The National Federation of Independent Business, or NFIB Legal Center, filed an amicus brief in Iowa supporting the state in its challenge to the provision of the American Rescue Plan Act of 2021 that would prevent states from using federal funds for state tax relief for Iowa small business owners.
“Small businesses are still struggling to rebound from the COVID-19 pandemic and need as much financial relief as possible,” said Karen Harned, Executive Director of NFIB’s Small Business Legal Center. “Congress passed the American Rescue Plan to relieve some of the financial pressure caused by the pandemic, but a provision that blocks Iowa and other states from cutting taxes is eroding state sovereignty and hurts local businesses.”
Earlier this year, Tom Miller, Iowa’s Attorney General, initiated a lawsuit questioning Treasury Secretary Janet Yellen over part of the $1.9 trillion American Rescue Plan (ARP) Act that prevents states from using the funds they receive from the law to offset tax cuts.
“Iowa small business owners are still struggling to recover from the economic consequences of COVID-19 pandemic,” said Matt Everson, NFIB State Director in Iowa. “Iowa small business owners already pay some of the highest taxes in the country. It’s one of their top barriers for continued economic growth. Now, a provision in the ARP is putting a lot of undue confusion into lawmakers’ abilities in Iowa from continuing to lower taxes for hard working job creators. It’s a bad piece of law and bad for small business.”

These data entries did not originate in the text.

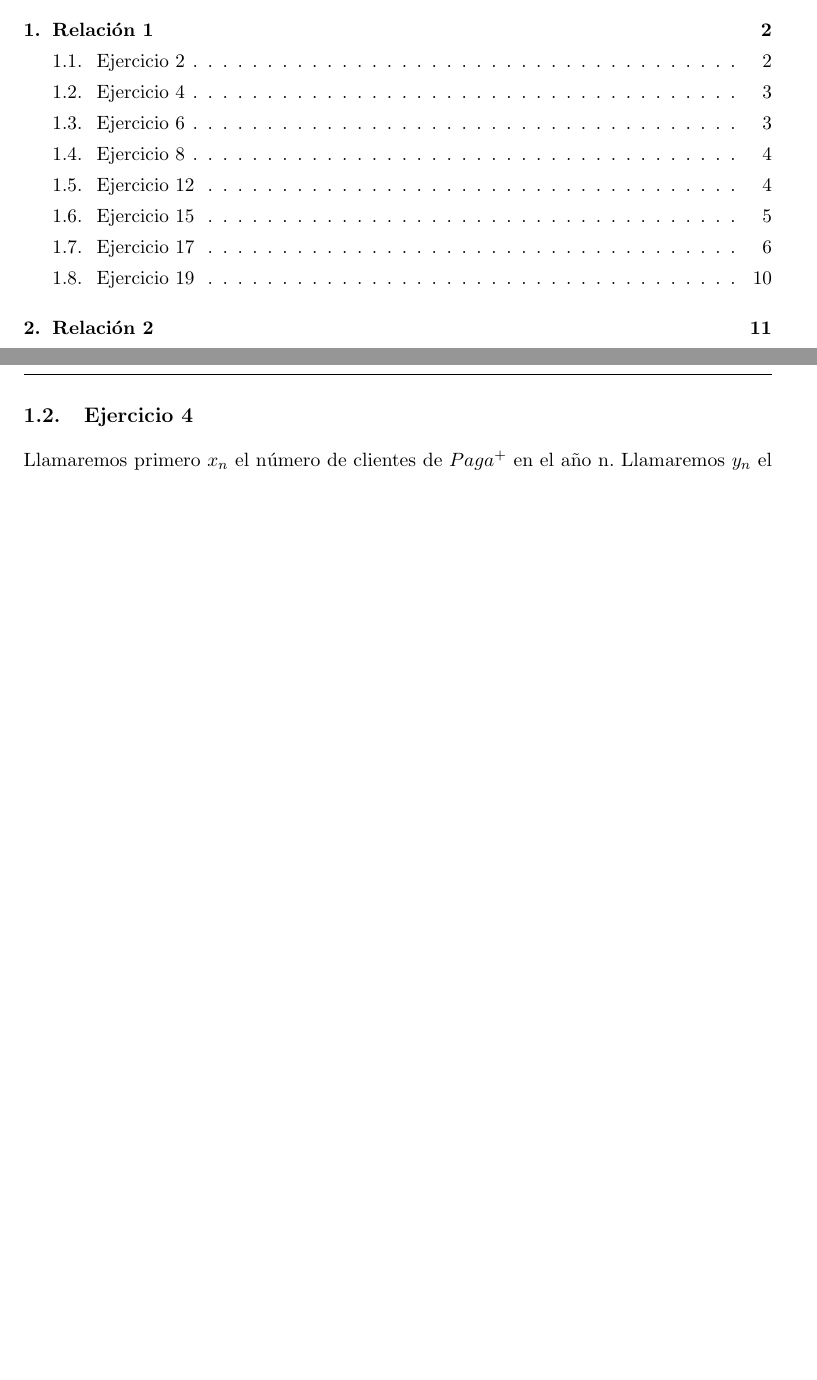
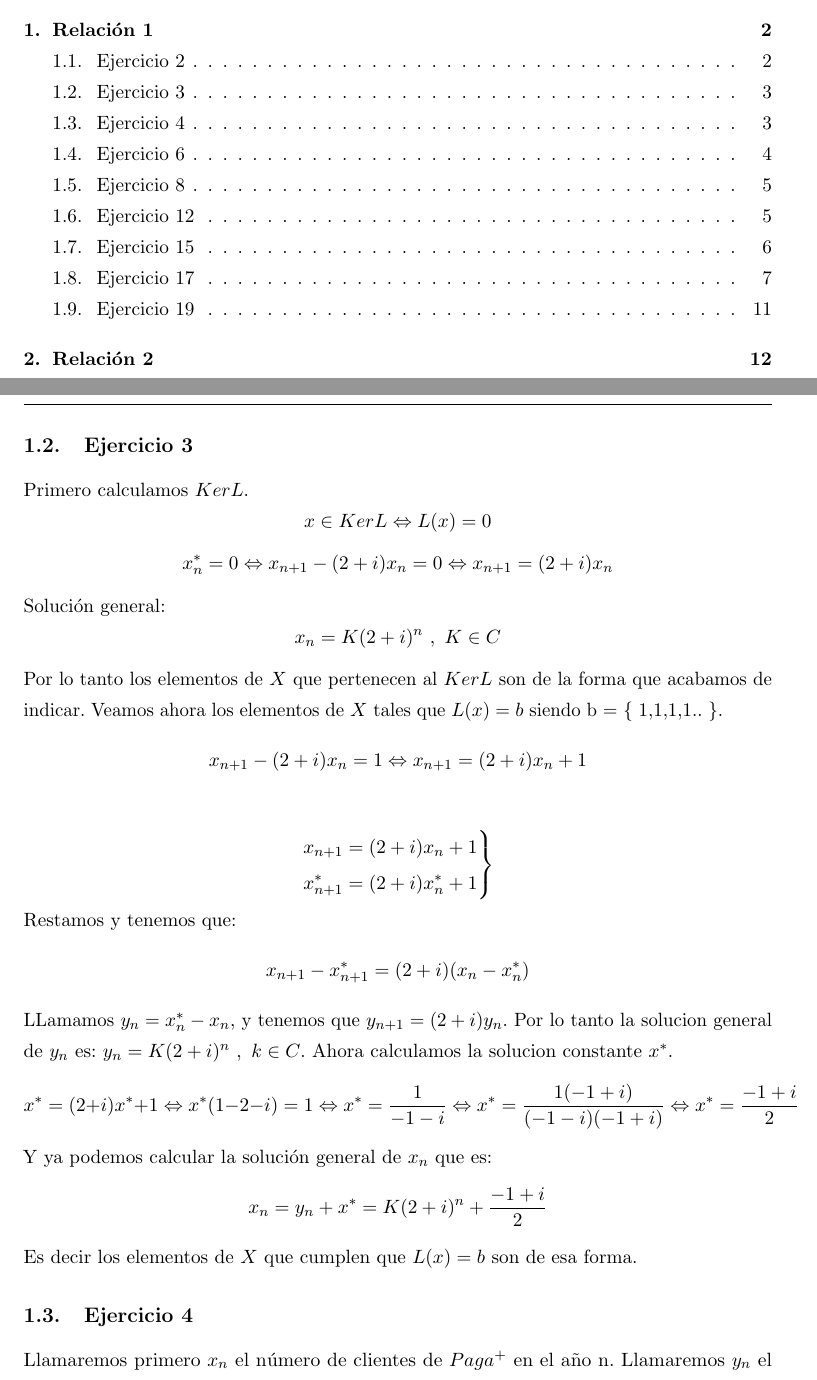
Before and after one commit to libreim/apuntesDGIIM, a LaTeX document (Modelos Matemáticos I/Ejercicios.tex): two parts of pages 2 and 4 of 18 before the commit and two parts of pages 2 and 4 of 19 after it, joined at a grey line, cut so that both start at the same text, the shorter picture padded with empty space. Compiled offline with pdfLaTeX.

Commit message:
Ejercicio 3 Rel 1

```diff
--- a/Modelos Matemáticos I/Ejercicios.tex
+++ b/Modelos Matemáticos I/Ejercicios.tex
@@ -355,6 +355,28 @@ Ahora, continuamos la resolución del ejercicio:
 \end{enumerate}
 Así, la solución es $x_n = \dfrac{3}{5}2^n +\dfrac{2}{5}(\dfrac{1}{3})^n$ con $n\geq 0$
 
+\subsection{Ejercicio 3}
+Primero calculamos $KerL$.
+$$ x \in KerL \Leftrightarrow L(x) = 0$$
+$$x_n^{*} = 0 \Leftrightarrow x_{n+1} - (2 + i ) x_n = 0 \Leftrightarrow x_{n+1} = (2+i)x_n$$
+Solución general: $$ x_n = K (2+i)^{n} \ , \ K \in C$$
+Por lo tanto los elementos de $X$ que pertenecen al $KerL$ son de la forma que acabamos de indicar. Veamos ahora los elementos de $X$ tales que $L(x) = b$ siendo b = \{ 1,1,1,1.. \}.
+$$x_{n+1} -(2+i)x_n = 1 \Leftrightarrow x_{n+1} = (2+i)x_n + 1$$
+
+\[
+\begin{rcases}
+	x _{n+1} = (2+i) x_n + 1 \\
+	x _{n+1}^* = (2+i) x_n^* +  1
+\end{rcases}
+\]
+Restamos y tenemos que:
+$$ x _{n+1}  - x _{n+1}^* = (2 + i) (x_n - x_n^*)$$
+LLamamos $y_n = x_n^* - x_n$, y tenemos que $ y_{n+1} = (2+i) y_n $. Por lo tanto la solucion general de $y_n$ es: $y_n = K (2+i)^n \ , \ k \in C $.
+Ahora calculamos la solucion constante $x^*$.
+$$ x^* = (2+i)x^* +1  \Leftrightarrow x^* (1-2-i) = 1 \Leftrightarrow x^* = \frac{1}{-1-i} \Leftrightarrow x^* = \frac{1(-1+i)}{(-1-i)(-1+i)} \Leftrightarrow x^* = \frac{-1+i}{2} $$
+Y ya podemos calcular la solución general de $x_n$ que es:
+$$ x_n = y_n + x^* = K (2+i)^n + \frac{-1+i}{2}$$
+Es decir los elementos de $X$ que cumplen que $L(x) = b$ son de esa forma.
 
 \subsection{Ejercicio 4}
 Llamaremos primero $x_n$ el número de clientes de $Paga^+$ en el año n.
```
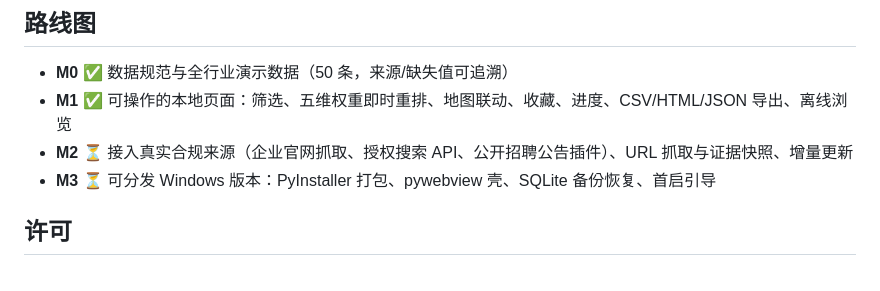
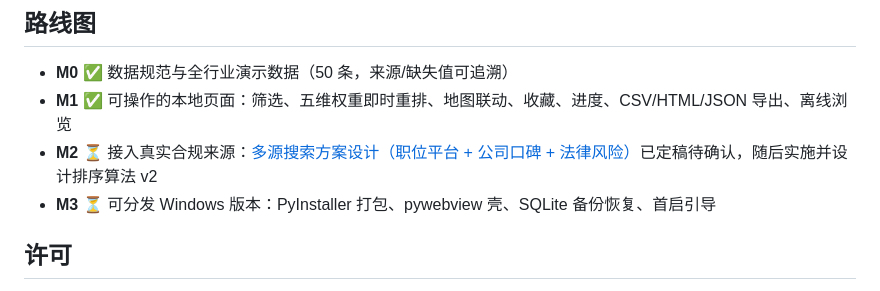
Before and after one commit to Cropheonix/jobmap, a Markdown page: README.md, the part around the change. GitHub-like rendering.

Commit message:
docs: M2 多源搜索方案设计（职位平台/公司口碑/法律风险，待确认）

```diff
--- a/README.md
+++ b/README.md
@@ -83,7 +83,7 @@ jobmap/
 
 - **M0 ✅** 数据规范与全行业演示数据（50 条，来源/缺失值可追溯）
 - **M1 ✅** 可操作的本地页面：筛选、五维权重即时重排、地图联动、收藏、进度、CSV/HTML/JSON 导出、离线浏览
-- **M2 ⏳** 接入真实合规来源（企业官网抓取、授权搜索 API、公开招聘公告插件）、URL 抓取与证据快照、增量更新
+- **M2 ⏳** 接入真实合规来源：[多源搜索方案设计（职位平台 + 公司口碑 + 法律风险）](docs/search-scheme-m2.md)已定稿待确认，随后实施并设计排序算法 v2
 - **M3 ⏳** 可分发 Windows 版本：PyInstaller 打包、pywebview 壳、SQLite 备份恢复、首启引导
 
 ## 许可
```
Also changed, not shown: docs/search-scheme-m2.md (added, +166 -0 lines).
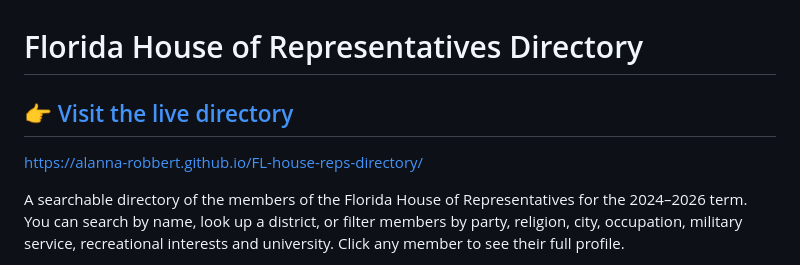
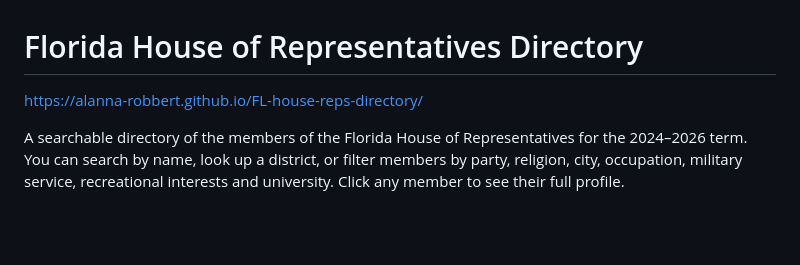
Before and after one commit to alanna-robbert/FL-house-reps-directory, a Markdown page: README.md, the part around the change. Drawn GitHub-style; blank space fills up the shorter version.

Commit message:
Clean up README by removing duplicate link
Removed duplicate link to the live directory in README.

```diff
--- a/README.md
+++ b/README.md
@@ -1,8 +1,6 @@
 # Florida House of Representatives Directory
 
-## 👉 [Visit the live directory](https://alanna-robbert.github.io/FL-house-reps-directory/)
-
-https://alanna-robbert.github.io/FL-house-reps-directory/
+[https://alanna-robbert.github.io/FL-house-reps-directory/](https://alanna-robbert.github.io/FL-house-reps-directory/)
 
 A searchable directory of the members of the Florida House of Representatives for the 2024–2026 term. You can search by name, look up a district, or filter members by party, religion, city, occupation, military service, recreational interests and university. Click any member to see their full profile.
 
```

The American Rescue Plan Act of 2021 made funds available to states if and only if states agree to not pass any laws or take any administrative actions that decrease their net revenue, whether that decrease comes through tax credits, rebates, reductions in tax credits, or new or expanded deductions. NFIB believes the court should block this unprecedented tax mandate and grant the states’ motion for a preliminary injunction.
The NFIB Small Business Legal Center protects the rights of small business owners in the nation’s courts. NFIB is currently active in more than 40 cases in federal and state courts across the country and in the U.S. Supreme Court.